- Activity:
Taking the data below line by line, count those that include the word "Whose" and report the number alone.

++++ Information shown ++++

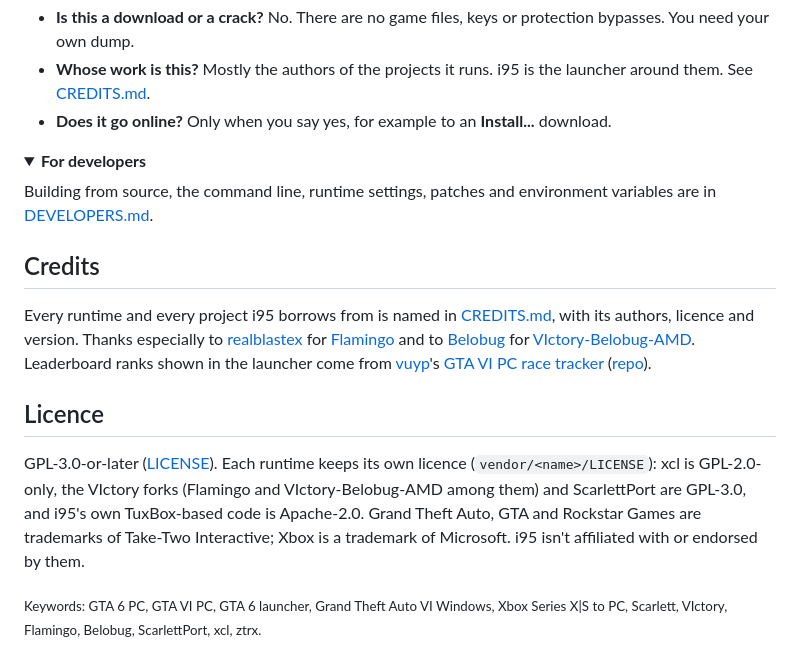
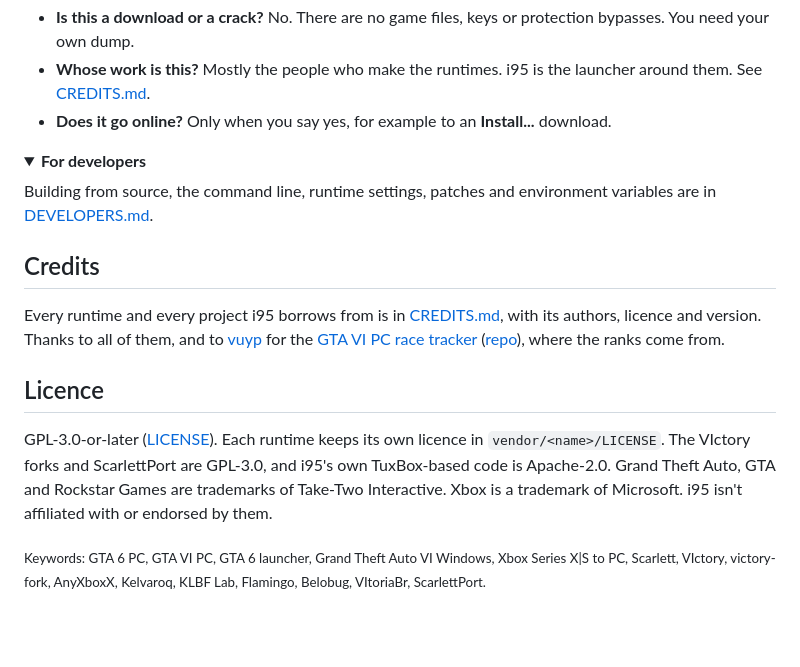
Before and after one commit to DesignWithTommy/6Launch, a Markdown page: README.md, the part around one of its changes. Rendered like a GitHub page; folded sections open; blank space fills up the shorter version.

```diff
--- a/README.md
+++ b/README.md
@@ -124,5 +128,5 @@ Everything i95 keeps is in `%LOCALAPPDATA%\6ixpack`. Paste that into the Explore
 - **Is this a download or a crack?** No. There are no game files, keys or protection bypasses. You need your own dump.
-- **Whose work is this?** Mostly the authors of the projects it runs. i95 is the launcher around them. See [CREDITS.md](CREDITS.md).
+- **Whose work is this?** Mostly the people who make the runtimes. i95 is the launcher around them. See [CREDITS.md](CREDITS.md).
 - **Does it go online?** Only when you say yes, for example to an **Install...** download.
 
 <details>
@@ -134,10 +138,10 @@ Building from source, the command line, runtime settings, patches and environmen
 
 ## Credits
 
-Every runtime and every project i95 borrows from is named in [CREDITS.md](CREDITS.md), with its authors, licence and version. Thanks especially to [realblastex](https://github.com/realblastex) for [Flamingo](https://github.com/realblastex/flamingo) and to [Belobug](https://github.com/Belobug) for [VIctory-Belobug-AMD](https://github.com/Belobug/VIctory-Belobug-AMD). Leaderboard ranks shown in the launcher come from [vuyp](https://github.com/vuyp)'s [GTA VI PC race tracker](https://vuyp.github.io/gta6-pc-race/) ([repo](https://github.com/vuyp/gta6-pc-race)).
+Every runtime and every project i95 borrows from is in [CREDITS.md](CREDITS.md), with its authors, licence and version. Thanks to all of them, and to [vuyp](https://github.com/vuyp) for the [GTA VI PC race tracker](https://vuyp.github.io/gta6-pc-race/) ([repo](https://github.com/vuyp/gta6-pc-race)), where the ranks come from.
 
 ## Licence
 
-GPL-3.0-or-later ([LICENSE](LICENSE)). Each runtime keeps its own licence (`vendor/<name>/LICENSE`): xcl is GPL-2.0-only, the VIctory forks (Flamingo and VIctory-Belobug-AMD among them) and ScarlettPort are GPL-3.0, and i95's own TuxBox-based code is Apache-2.0. Grand Theft Auto, GTA and Rockstar Games are trademarks of Take-Two Interactive; Xbox is a trademark of Microsoft. i95 isn't affiliated with or endorsed by them.
+GPL-3.0-or-later ([LICENSE](LICENSE)). Each runtime keeps its own licence in `vendor/<name>/LICENSE`. The VIctory forks and ScarlettPort are GPL-3.0, and i95's own TuxBox-based code is Apache-2.0. Grand Theft Auto, GTA and Rockstar Games are trademarks of Take-Two Interactive. Xbox is a trademark of Microsoft. i95 isn't affiliated with or endorsed by them.
 
-<sub>Keywords: GTA 6 PC, GTA VI PC, GTA 6 launcher, Grand Theft Auto VI Windows, Xbox Series X|S to PC, Scarlett, VIctory, Flamingo, Belobug, ScarlettPort, xcl, ztrx.</sub>
+<sub>Keywords: GTA 6 PC, GTA VI PC, GTA 6 launcher, Grand Theft Auto VI Windows, Xbox Series X|S to PC, Scarlett, VIctory, victory-fork, AnyXboxX, Kelvaroq, KLBF Lab, Flamingo, Belobug, VItoriaBr, ScarlettPort.</sub>
```
Also changed, not shown: other parts of README.md (+51 -47 lines), assets/loader.png, 5 other files.
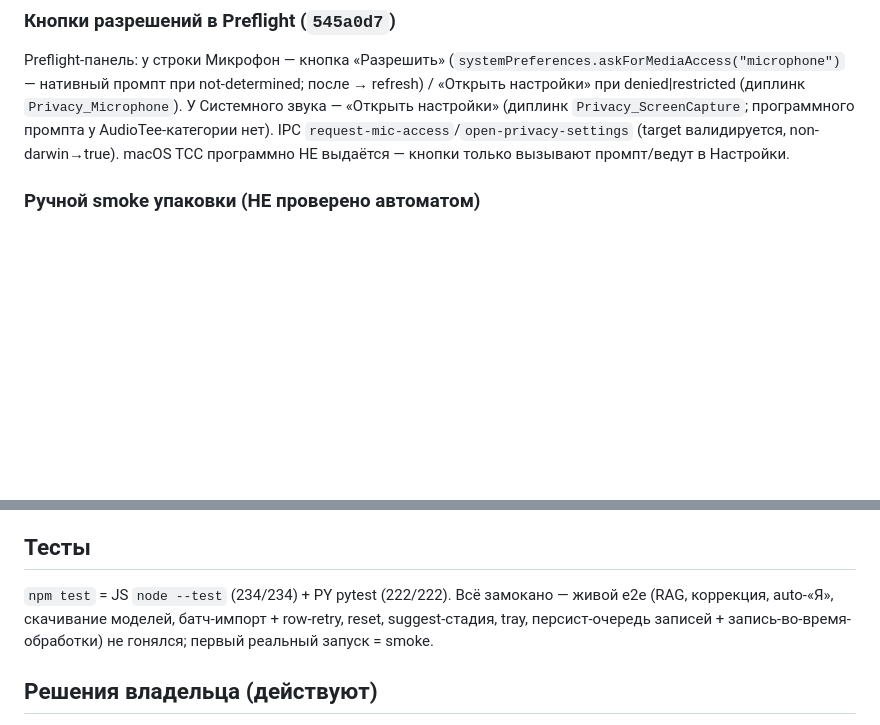
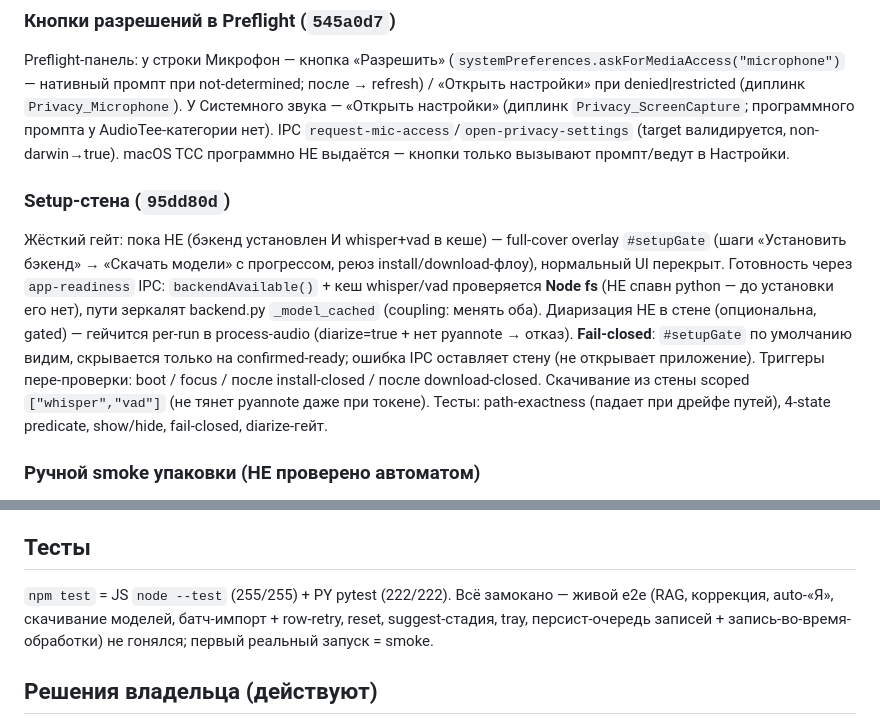
Before and after one commit to ArtemiiF/MeetingRecorder, a Markdown page: HANDOFF.md, 2 parts joined by grey strips. Drawn GitHub-style; blank space fills up the shorter version.

Commit message:
docs: HANDOFF — hard setup-gate (backend+models wall)

```diff
--- a/HANDOFF.md
+++ b/HANDOFF.md
@@ -13,6 +13,9 @@ Electron-приложение записи встреч: mic+system (AudioTee) /
 
 ### Кнопки разрешений в Preflight (`545a0d7`)
 Preflight-панель: у строки Микрофон — кнопка «Разрешить» (`systemPreferences.askForMediaAccess("microphone")` — нативный промпт при not-determined; после → refresh) / «Открыть настройки» при denied|restricted (диплинк `Privacy_Microphone`). У Системного звука — «Открыть настройки» (диплинк `Privacy_ScreenCapture`; программного промпта у AudioTee-категории нет). IPC `request-mic-access`/`open-privacy-settings` (target валидируется, non-darwin→true). macOS TCC программно НЕ выдаётся — кнопки только вызывают промпт/ведут в Настройки.
+
+### Setup-стена (`95dd80d`)
+Жёсткий гейт: пока НЕ (бэкенд установлен И whisper+vad в кеше) — full-cover overlay `#setupGate` (шаги «Установить бэкенд» → «Скачать модели» с прогрессом, реюз install/download-флоу), нормальный UI перекрыт. Готовность через `app-readiness` IPC: `backendAvailable()` + кеш whisper/vad проверяется **Node fs** (НЕ спавн python — до установки его нет), пути зеркалят backend.py `_model_cached` (coupling: менять оба). Диаризация НЕ в стене (опциональна, gated) — гейчится per-run в process-audio (diarize=true + нет pyannote → отказ). **Fail-closed**: `#setupGate` по умолчанию видим, скрывается только на confirmed-ready; ошибка IPC оставляет стену (не открывает приложение). Триггеры пере-проверки: boot / focus / после install-closed / после download-closed. Скачивание из стены scoped `["whisper","vad"]` (не тянет pyannote даже при токене). Тесты: path-exactness (падает при дрейфе путей), 4-state predicate, show/hide, fail-closed, diarize-гейт.
 
 ### Ручной smoke упаковки (НЕ проверено автоматом)
 - Выдача TCC mic+системный звук при первом запуске + реальная запись (нужен GUI + клики юзера).
@@ -72,7 +75,7 @@ Preflight-панель: у строки Микрофон — кнопка «Ра
 
 ## Тесты
 
-`npm test` = JS `node --test` (234/234) + PY pytest (222/222). Всё замокано — живой e2e (RAG, коррекция, auto-«Я», скачивание моделей, батч-импорт + row-retry, reset, suggest-стадия, tray, персист-очередь записей + запись-во-время-обработки) не гонялся; первый реальный запуск = smoke.
+`npm test` = JS `node --test` (255/255) + PY pytest (222/222). Всё замокано — живой e2e (RAG, коррекция, auto-«Я», скачивание моделей, батч-импорт + row-retry, reset, suggest-стадия, tray, персист-очередь записей + запись-во-время-обработки) не гонялся; первый реальный запуск = smoke.
 
 ## Решения владельца (действуют)
 
```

++++

- Task result:
2